Twitter Reveals Two National Security Letters After Gag Orders Lifted; Rightly Complains About Gag Orders
from the first-amendment? dept
In the last few months, we've seen multiple internet companies finally able to reveal National Security Letters (NSLs) they had received from the Justice Department, demanding information from the companies, while simultaneously saddling those companies with gag orders, forbidding them to speak about the orders. It started last June, when Yahoo was the first company to publicly acknowledge such an NSL. In December, Google revealed 8 NSLs around the same time that the Internet Archive was able to reveal it had received an NSL as well. Earlier this month, Cloudflare was finally able to reveal the NSL it had received (which a Senate staffer had told the company was impossible -- and the company's top lawyer was bound by the gag order, unable to correct that staffer).
And now we can add Twitter to the list. On Friday, the company announced that the gag order on two NSLs had been lifted. There's one from 2015 and another from June of last year. Twitter appears relieved that it's finally able to reveal these, but quite frustrated that it was gagged at all.

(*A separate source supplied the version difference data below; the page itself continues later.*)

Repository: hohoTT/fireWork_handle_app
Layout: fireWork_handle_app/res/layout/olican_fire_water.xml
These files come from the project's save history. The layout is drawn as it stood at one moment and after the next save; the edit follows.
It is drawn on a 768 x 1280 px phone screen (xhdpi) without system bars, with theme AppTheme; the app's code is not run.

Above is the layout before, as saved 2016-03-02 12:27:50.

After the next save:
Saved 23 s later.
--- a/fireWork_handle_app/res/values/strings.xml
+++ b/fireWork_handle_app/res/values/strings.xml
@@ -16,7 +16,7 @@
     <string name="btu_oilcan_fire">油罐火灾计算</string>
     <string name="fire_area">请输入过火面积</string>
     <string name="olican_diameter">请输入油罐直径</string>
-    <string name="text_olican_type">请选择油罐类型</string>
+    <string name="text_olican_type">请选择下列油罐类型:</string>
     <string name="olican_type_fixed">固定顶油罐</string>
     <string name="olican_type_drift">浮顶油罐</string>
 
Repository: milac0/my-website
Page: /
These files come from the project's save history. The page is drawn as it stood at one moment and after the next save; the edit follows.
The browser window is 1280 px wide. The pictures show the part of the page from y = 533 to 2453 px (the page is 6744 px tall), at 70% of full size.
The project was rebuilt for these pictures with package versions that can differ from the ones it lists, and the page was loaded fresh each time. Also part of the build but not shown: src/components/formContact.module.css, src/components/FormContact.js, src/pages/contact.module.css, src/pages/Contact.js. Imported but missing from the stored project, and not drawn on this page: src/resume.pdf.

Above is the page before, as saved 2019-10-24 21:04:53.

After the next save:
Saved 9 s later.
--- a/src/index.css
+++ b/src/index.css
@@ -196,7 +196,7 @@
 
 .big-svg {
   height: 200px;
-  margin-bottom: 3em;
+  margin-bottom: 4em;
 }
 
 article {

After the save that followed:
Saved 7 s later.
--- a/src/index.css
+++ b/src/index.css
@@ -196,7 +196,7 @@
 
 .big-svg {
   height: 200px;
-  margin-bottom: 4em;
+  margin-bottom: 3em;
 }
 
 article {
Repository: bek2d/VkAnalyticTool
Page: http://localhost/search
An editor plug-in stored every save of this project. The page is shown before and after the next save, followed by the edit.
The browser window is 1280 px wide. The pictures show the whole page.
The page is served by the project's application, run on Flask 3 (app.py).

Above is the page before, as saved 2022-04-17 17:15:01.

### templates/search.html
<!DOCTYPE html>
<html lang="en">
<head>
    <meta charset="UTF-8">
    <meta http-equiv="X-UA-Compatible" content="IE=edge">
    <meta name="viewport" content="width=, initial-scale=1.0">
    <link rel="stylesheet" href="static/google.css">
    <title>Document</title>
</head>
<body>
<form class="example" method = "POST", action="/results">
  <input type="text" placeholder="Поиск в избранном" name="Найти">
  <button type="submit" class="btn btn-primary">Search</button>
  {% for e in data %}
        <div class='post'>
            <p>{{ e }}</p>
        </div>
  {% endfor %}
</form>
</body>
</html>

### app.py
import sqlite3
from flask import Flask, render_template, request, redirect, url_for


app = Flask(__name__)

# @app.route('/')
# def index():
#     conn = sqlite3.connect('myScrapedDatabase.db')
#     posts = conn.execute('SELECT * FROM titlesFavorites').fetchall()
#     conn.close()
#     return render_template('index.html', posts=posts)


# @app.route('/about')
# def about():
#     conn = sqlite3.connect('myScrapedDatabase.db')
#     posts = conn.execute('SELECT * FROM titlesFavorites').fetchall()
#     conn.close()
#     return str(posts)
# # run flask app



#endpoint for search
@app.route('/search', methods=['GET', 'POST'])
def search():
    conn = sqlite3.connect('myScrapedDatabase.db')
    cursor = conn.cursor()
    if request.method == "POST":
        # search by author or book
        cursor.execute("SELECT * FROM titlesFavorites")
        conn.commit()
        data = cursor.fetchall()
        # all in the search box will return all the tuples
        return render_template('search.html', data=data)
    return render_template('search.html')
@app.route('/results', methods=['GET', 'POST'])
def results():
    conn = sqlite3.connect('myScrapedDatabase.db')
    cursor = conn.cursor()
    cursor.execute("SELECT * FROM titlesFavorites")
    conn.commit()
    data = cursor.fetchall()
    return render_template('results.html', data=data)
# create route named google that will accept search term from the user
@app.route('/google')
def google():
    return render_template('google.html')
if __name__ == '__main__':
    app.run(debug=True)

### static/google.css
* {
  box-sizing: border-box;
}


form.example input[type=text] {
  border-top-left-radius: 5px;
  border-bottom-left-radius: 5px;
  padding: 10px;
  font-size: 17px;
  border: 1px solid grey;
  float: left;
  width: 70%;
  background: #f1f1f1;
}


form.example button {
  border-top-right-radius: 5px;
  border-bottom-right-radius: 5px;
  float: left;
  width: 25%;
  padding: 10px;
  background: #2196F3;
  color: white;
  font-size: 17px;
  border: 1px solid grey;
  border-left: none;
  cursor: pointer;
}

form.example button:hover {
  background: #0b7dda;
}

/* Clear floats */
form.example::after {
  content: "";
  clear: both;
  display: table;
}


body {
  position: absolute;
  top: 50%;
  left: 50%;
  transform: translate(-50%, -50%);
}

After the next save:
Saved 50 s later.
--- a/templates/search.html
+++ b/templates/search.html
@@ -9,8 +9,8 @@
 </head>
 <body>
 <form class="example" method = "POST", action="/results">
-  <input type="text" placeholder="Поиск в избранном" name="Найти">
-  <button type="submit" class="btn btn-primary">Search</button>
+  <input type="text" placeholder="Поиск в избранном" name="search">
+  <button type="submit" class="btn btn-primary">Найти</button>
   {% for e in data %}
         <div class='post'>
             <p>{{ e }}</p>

If you don't recall, Twitter has been much more aggressive than basically all of the other tech companies in challenging these gag orders. Back in 2014, Twitter sued the government, claiming it was a First Amendment violation to enforce these gag orders. That was after most of the other major internet companies had come to an agreement over how and when they could report such requests. Twitter, thankfully, felt that the agreement between the DOJ and internet companies was way too stifling and has fought it:
Twitter remains unsatisfied with restrictions on our right to speak more freely about national security requests we may receive. We continue to push for the legal ability to speak more openly on this topic in our lawsuit against the U.S. government, Twitter v. Lynch.
We continue to believe that reporting in government-mandated bands does not provide meaningful transparency to the public or those using our service. However, the government argues that any numerical reporting more detailed than the bands in the USA Freedom Act would be classified and as such not protected by the First Amendment. They further argue that Twitter is not entitled to obtain information from the government about the processes followed in classifying a version Twitter’s 2013 Transparency Report or in classifying/declassifying decisions associated with the allowed bands. We would like a meaningful opportunity to challenge government restrictions when “classification” prevents speech on issues of public importance.
Our next hearing in the Lynch case is scheduled for February 14, 2017. Concurrently, Twitter is using the statutory means provided in the USA Freedom Act to seek more transparency into similar NSL requests, and will provide updates as they become available.
That last paragraph makes it fairly clear (though it should have been obvious) that Twitter is still gagged on more NSLs. And that's kind of a key thing in all of these recent "releases" of NSLs. They're only released when the government lifts the gag orders on them -- and that's very troubling. There is a long history in this country of the government abusing its powers to spy on the public. If it alone gets to decide when to reveal the nature of its surveillance efforts, then the public really has no insight or understanding into just how widespread the practice might be.
And the most ridiculous thing in all of this is that it's hard to fathom any actual justification for this kind of thing. Yes, you can understand not necessarily revealing an ongoing investigation into a crime, but the gag orders go much further, barring companies from even admitting how many NSLs they receive. It's hard to see how revealing that kind of information -- in any way -- compromises law enforcement or intelligence investigations. The only thing it serves to do is to hide from the public the scale of the surveillance.